The 52-year-lawmaker said her background in community service guides her priorities and vision for the city, from her time working with children at FIRST 5 Santa Clara County to her role in the Foster Care and Adoptions Program at the county. She said she understands the county government structure, which would be critical in managing these programs from the top down.
In addition to advocating for continued affordable housing — especially on county land — and providing mental health and addiction services for those who need it, Carrasco wants to prioritize making sure women feel safe and children get equal education opportunities countywide – two issues that are already being pushed by Supervisors Cindy Chavez and Susan Ellenberg.
“If they’re fleeing from domestic violence or human trafficking, they know that the county is there, and providing the services that they need for them and their children,” Carrasco said. “I want to be sure that women and children in this county feel safe, regardless of their circumstances.”
According to recent financial disclosure forms, Carrasco’s campaign raised nearly $128,000 in contributions.
County budget spending
Reflecting on her decade of work in the Santa Clara County Department of Family and Children Services, Carrasco would put a focus on funding to fill the hundreds of open positions across county departments.
Carrasco said staff shortages can affect quality of service and care for those who need it most.
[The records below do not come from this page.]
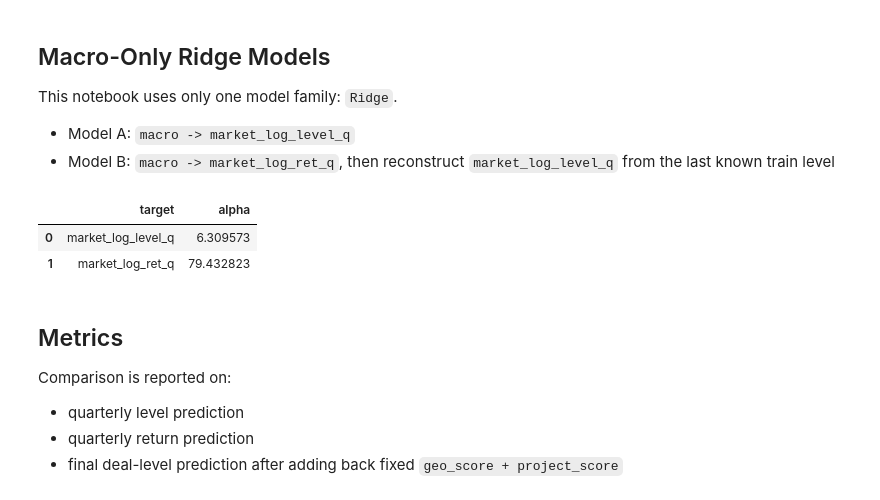
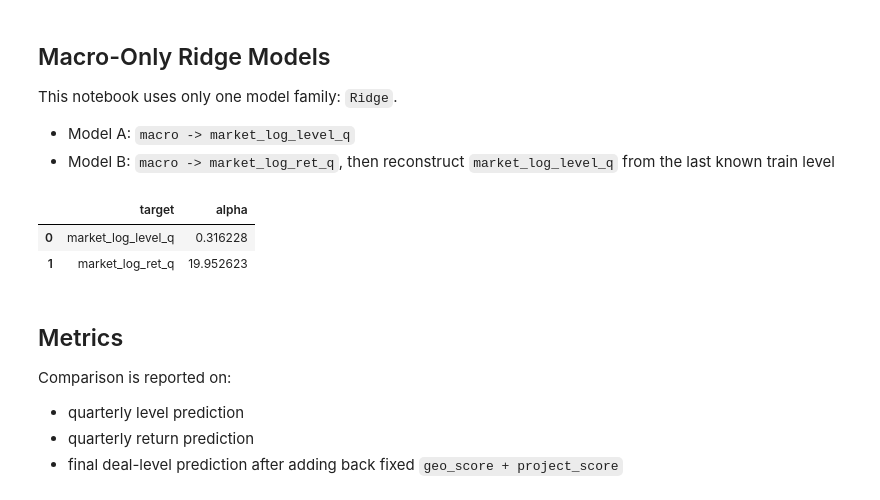
Before and after one commit to Mr-Nick14/innpractice, a Jupyter notebook: market/market_macro_only_research.ipynb, the cells around one changed output. Saved outputs shown, nothing was run; the diff lists cells and outputs as text; code cells hidden in the pictures.

```diff
--- a/market/market_macro_only_research.ipynb
+++ b/market/market_macro_only_research.ipynb
@@ -320,43 +375,45 @@ level_test_mask = quarter_panel['is_test']
 ret_train_mask = quarter_panel['is_train'] & quarter_panel['market_log_ret_q'].notna()
 ret_test_mask = quarter_panel['is_test'] & quarter_panel['market_log_ret_q'].notna()
 
+quarter_panel_model = transform_feature_frame(quarter_panel[SELECTED_MACRO_FEATURES])
+
 level_model = fit_ridge_pipeline(
-    quarter_panel.loc[level_train_mask, SELECTED_MACRO_FEATURES],
+    quarter_panel_model.loc[level_train_mask],
     quarter_panel.loc[level_train_mask, 'market_log_level_q'],
 )
 return_model = fit_ridge_pipeline(
-    quarter_panel.loc[ret_train_mask, SELECTED_MACRO_FEATURES],
+    quarter_panel_model.loc[ret_train_mask],
     quarter_panel.loc[ret_train_mask, 'market_log_ret_q'],
 )
 
-quarter_panel['pred_market_log_level_direct'] = level_model.predict(quarter_panel[SELECTED_MACRO_FEATURES])
-quarter_panel['pred_market_log_ret'] = return_model.predict(quarter_panel[SELECTED_MACRO_FEATURES])
+quarter_panel['pred_market_log_level_direct'] = level_model.predict(quarter_panel_model)
+quarter_panel['pred_market_log_ret'] = return_model.predict(quarter_panel_model)
 
 quarter_panel['pred_market_log_level_from_ret'] = np.nan
 last_train_idx = quarter_panel.index[quarter_panel['is_train']].max()
 quarter_panel.loc[last_train_idx, 'pred_market_log_level_from_ret'] = quarter_panel.loc[last_train_idx, 'market_log_level_q']
 for idx in range(last_train_idx + 1, len(quarter_panel)):
     quarter_panel.loc[idx, 'pred_market_log_level_from_ret'] = quarter_panel.loc[idx - 1, 'pred_market_log_level_from_ret'] + quarter_panel.loc[idx, 'pred_market_log_ret']
 
 quarter_panel['pred_market_log_level_from_ret_train_path'] = np.nan
 first_idx = quarter_panel.index.min()
 quarter_panel.loc[first_idx, 'pred_market_log_level_from_ret_train_path'] = quarter_panel.loc[first_idx, 'market_log_level_q']
 for idx in range(first_idx + 1, len(quarter_panel)):
     quarter_panel.loc[idx, 'pred_market_log_level_from_ret_train_path'] = quarter_panel.loc[idx - 1, 'pred_market_log_level_from_ret_train_path'] + quarter_panel.loc[idx, 'pred_market_log_ret']
 
 coefficients = pd.concat([
     extract_ridge_coefficients(level_model, SELECTED_MACRO_FEATURES, 'market_log_level_q'),
     extract_ridge_coefficients(return_model, SELECTED_MACRO_FEATURES, 'market_log_ret_q'),
 ], ignore_index=True)
 
 display(pd.DataFrame([
     {'target': 'market_log_level_q', 'alpha': float(level_model.named_steps['reg'].alpha_)},
     {'target': 'market_log_ret_q', 'alpha': float(return_model.named_steps['reg'].alpha_)},
 ]))
 # %% [output]
 |  | target | alpha |
-| 0 | market_log_level_q | 6.309573 |
-| 1 | market_log_ret_q | 79.432823 |
+| 0 | market_log_level_q | 0.316228 |
+| 1 | market_log_ret_q | 19.952623 |
 # %% [markdown]
 ## Metrics
 
```
Also changed, not shown: parts of 7 cells of this notebook, 20 other files.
Pointing to the understaffed mental health Mobile Crisis Response Team, she vowed to make it a necessary allocation of the county’s immense $8.1 billion budget.
“We need to fill those positions. We need to make sure that our current workers are not burnt out, and we need to make sure that the services are getting to the folks who need it the most,” Carrasco said. “I want to make sure that I’m there to support them, as well as making sure that we have the kind of safety net that is going to make a difference in people’s lives.”
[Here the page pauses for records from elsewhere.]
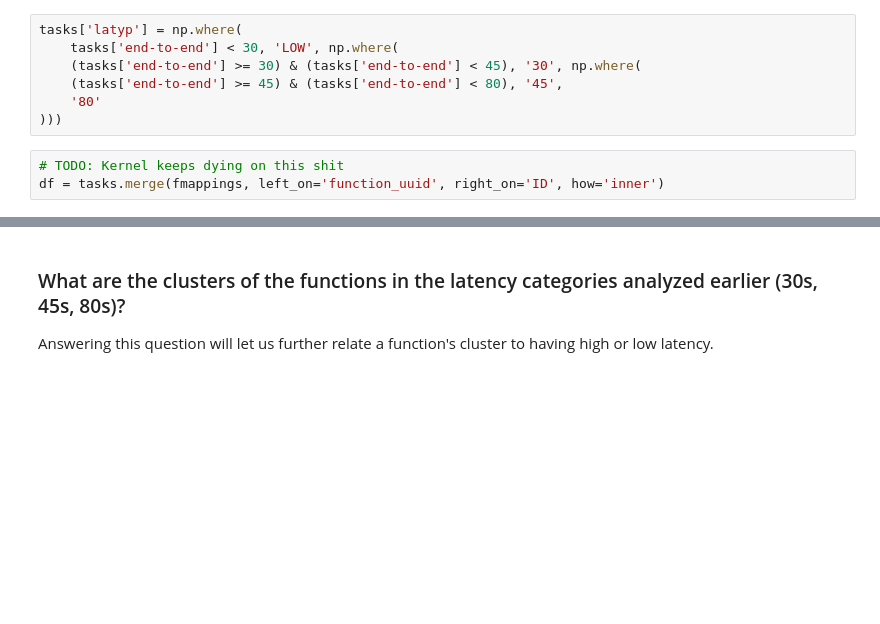
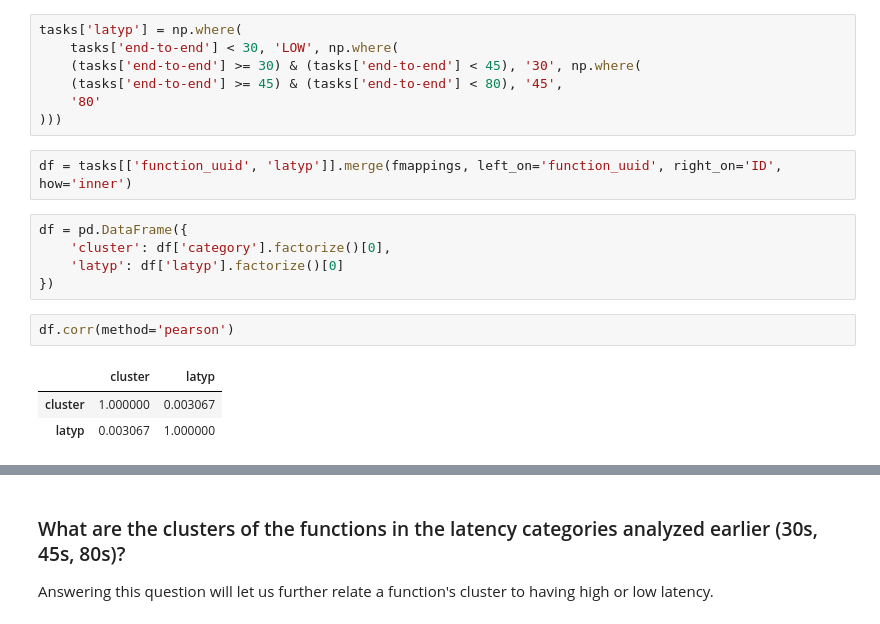
Before and after one commit to aloussase/icpe-data-challenge-2025, a Jupyter notebook: notebooks/latency.ipynb, the cells around one changed output, grey strips where cells are left out. Drawn from its saved outputs; the diff is of its cells as text; blank space fills up the shorter version.

Commit message:
add correlation between task function cluster and task latency

```diff
--- a/notebooks/latency.ipynb
+++ b/notebooks/latency.ipynb
@@ -258,5 +258,15 @@ tasks['latyp'] = np.where(
     '80'
 )))
 # %%
-# TODO: Kernel keeps dying on this shit
-df = tasks.merge(fmappings, left_on='function_uuid', right_on='ID', how='inner')
+df = tasks[['function_uuid', 'latyp']].merge(fmappings, left_on='function_uuid', right_on='ID', how='inner')
+# %%
+df = pd.DataFrame({
+    'cluster': df['category'].factorize()[0],
+    'latyp': df['latyp'].factorize()[0]
+})
+# %%
+df.corr(method='pearson')
+# %% [output]
+|  | cluster | latyp |
+| cluster | 1.000000 | 0.003067 |
+| latyp | 0.003067 | 1.000000 |
```
Also changed, not shown: parts of 2 cells of this notebook.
Carrasco is running for the open supervisor seat against California Assemblymember Kansen Chu, former San Jose Planning Commissioner John Leyba and former Sunnyvale Mayor Otto Lee.
“This particular position suits her very well. The county is about the safety social net, and it’s something that she has dedicated much of her life to, in terms of supporting those in greatest need,” said Assemblyman Ash Kalra, who worked alongside Carrasco on the San Jose City Council. “Her compassion and her experience in that regard match the position of county supervisor very well.”
Carrasco’s campaign comes three years before her council term ends in 2023, leaving a vacancy on the San Jose City Council in District 5 — which covers East San Jose — if she’s elected.
“These are the issues that I want to grapple with and address head on at the county board, so it just feels like a very natural fit,” Carrasco said. “We need to make sure that whatever seeds we sow, we will be happy with the harvest 10 to 20 years from now.”
Name: Magdalena Carrasco
Family: She has four children: Lluvia, 25; Diego,16, Abby, 15 and Paloma, 13
Political affiliation: Democrat
Education: B.A. UC Santa Barbara, went through the Master’s’ program at San Jose State University
Profession: San Jose councilmember
Current or previous elected or appointed positions: San Jose councilmember and East Side Union High School Board member
Top 3 priorities: Domestic violence, working with the homeless population, affordable housing
Top 3 endorsements: Santa Clara County Supervisor Cindy Chavez, Assemblymember Ash Kalra, State Sen. Jim Beall
Special talent: She loves to bake, and recently made Japanese soufflé pancakes
In one sentence, why vote for you? “I believe that I’m the best candidate because I already have experience at the county, and I know what families are going through.”